Article | Review of Accounting Studies | December 2012

Evidence on the Use of Unverifiable Estimates in Required Goodwill Impairment

by Karthik Ramanna and Ross L. Watts

Abstract

SFAS 142 requires managers to estimate the current fair value of goodwill to determine goodwill write-offs. In promulgating the standard, the FASB predicted managers will, on average, use the fair value estimates to convey private information on future cash flows. The current fair value of goodwill is unverifiable because it depends in part on management's future actions (including managers' conceptualization and implementation of firm strategy). Thus, agency theory predicts managers will, on average, use the discretion in SFAS 142 consistent with private incentives. We test these hypotheses in a sample of firms with market indications of goodwill impairment. Our evidence, while consistent with some agency-theory derived predictions, does not confirm the private information hypothesis.

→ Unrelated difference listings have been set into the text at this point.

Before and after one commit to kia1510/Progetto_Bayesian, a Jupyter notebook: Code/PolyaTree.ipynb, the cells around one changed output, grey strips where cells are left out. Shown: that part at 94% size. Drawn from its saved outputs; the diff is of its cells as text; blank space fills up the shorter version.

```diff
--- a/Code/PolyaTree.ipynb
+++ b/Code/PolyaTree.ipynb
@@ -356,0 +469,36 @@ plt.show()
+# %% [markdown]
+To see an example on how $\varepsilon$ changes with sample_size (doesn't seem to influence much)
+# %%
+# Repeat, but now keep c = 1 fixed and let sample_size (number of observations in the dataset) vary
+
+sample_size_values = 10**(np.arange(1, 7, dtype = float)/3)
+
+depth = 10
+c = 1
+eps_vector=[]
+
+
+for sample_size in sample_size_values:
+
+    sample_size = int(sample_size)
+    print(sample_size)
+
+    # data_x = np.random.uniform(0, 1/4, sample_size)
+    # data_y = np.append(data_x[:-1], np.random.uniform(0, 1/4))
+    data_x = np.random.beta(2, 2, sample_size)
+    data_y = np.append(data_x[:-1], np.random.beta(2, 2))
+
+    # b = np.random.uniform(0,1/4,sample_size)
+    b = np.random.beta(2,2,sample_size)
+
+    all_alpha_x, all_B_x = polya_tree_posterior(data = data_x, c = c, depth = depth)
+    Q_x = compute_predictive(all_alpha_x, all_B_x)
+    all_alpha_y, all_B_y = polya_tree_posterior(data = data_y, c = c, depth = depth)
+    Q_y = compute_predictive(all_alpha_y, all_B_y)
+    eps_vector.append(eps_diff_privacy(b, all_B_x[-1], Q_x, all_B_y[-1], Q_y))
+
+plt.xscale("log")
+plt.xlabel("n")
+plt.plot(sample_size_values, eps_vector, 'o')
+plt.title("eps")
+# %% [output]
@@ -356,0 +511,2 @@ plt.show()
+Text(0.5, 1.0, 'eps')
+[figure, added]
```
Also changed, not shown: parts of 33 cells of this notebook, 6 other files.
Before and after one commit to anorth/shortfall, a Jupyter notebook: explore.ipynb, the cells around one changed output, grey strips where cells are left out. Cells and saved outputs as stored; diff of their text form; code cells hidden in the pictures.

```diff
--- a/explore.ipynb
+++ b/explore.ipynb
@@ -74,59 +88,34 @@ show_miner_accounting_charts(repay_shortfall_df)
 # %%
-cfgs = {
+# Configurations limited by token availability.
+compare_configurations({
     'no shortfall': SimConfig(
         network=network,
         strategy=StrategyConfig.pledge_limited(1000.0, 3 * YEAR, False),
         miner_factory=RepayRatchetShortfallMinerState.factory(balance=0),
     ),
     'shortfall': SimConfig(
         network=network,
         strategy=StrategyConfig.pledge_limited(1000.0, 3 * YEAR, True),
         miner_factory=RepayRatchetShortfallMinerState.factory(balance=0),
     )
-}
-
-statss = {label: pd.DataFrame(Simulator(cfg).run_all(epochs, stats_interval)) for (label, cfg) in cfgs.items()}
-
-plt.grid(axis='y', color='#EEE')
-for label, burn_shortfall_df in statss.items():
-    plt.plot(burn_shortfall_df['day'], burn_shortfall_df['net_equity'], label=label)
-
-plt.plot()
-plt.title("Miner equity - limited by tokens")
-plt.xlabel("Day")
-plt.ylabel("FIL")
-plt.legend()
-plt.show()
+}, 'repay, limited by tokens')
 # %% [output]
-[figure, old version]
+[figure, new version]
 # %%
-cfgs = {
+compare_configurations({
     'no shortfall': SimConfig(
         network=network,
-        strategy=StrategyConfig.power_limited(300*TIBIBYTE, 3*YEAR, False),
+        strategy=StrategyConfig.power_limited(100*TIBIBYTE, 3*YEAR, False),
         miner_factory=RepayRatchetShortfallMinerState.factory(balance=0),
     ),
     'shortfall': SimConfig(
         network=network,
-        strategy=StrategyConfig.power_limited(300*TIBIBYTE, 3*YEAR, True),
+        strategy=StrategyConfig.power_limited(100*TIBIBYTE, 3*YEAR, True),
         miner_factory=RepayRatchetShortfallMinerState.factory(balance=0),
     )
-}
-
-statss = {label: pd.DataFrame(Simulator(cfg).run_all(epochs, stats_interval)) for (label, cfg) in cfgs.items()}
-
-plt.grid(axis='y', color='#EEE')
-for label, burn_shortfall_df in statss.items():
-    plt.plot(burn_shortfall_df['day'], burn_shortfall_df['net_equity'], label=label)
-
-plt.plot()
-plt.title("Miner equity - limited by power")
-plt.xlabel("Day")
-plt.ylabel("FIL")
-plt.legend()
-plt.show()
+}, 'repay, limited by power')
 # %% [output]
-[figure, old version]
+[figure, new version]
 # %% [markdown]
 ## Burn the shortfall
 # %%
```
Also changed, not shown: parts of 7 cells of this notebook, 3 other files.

Keywords: agency theory; goodwill impairment; fair-value accounting; FASB; SFAS 142; Fair Value Accounting; Standards; Cash Flow; Agency Theory; Motivation and Incentives; Forecasting and Prediction; Goodwill Accounting;

Citation:

Ramanna, Karthik, and Ross L. Watts. "Evidence on the Use of Unverifiable Estimates in Required Goodwill Impairment." Review of Accounting Studies 17, no. 4 (December 2012): 749–780.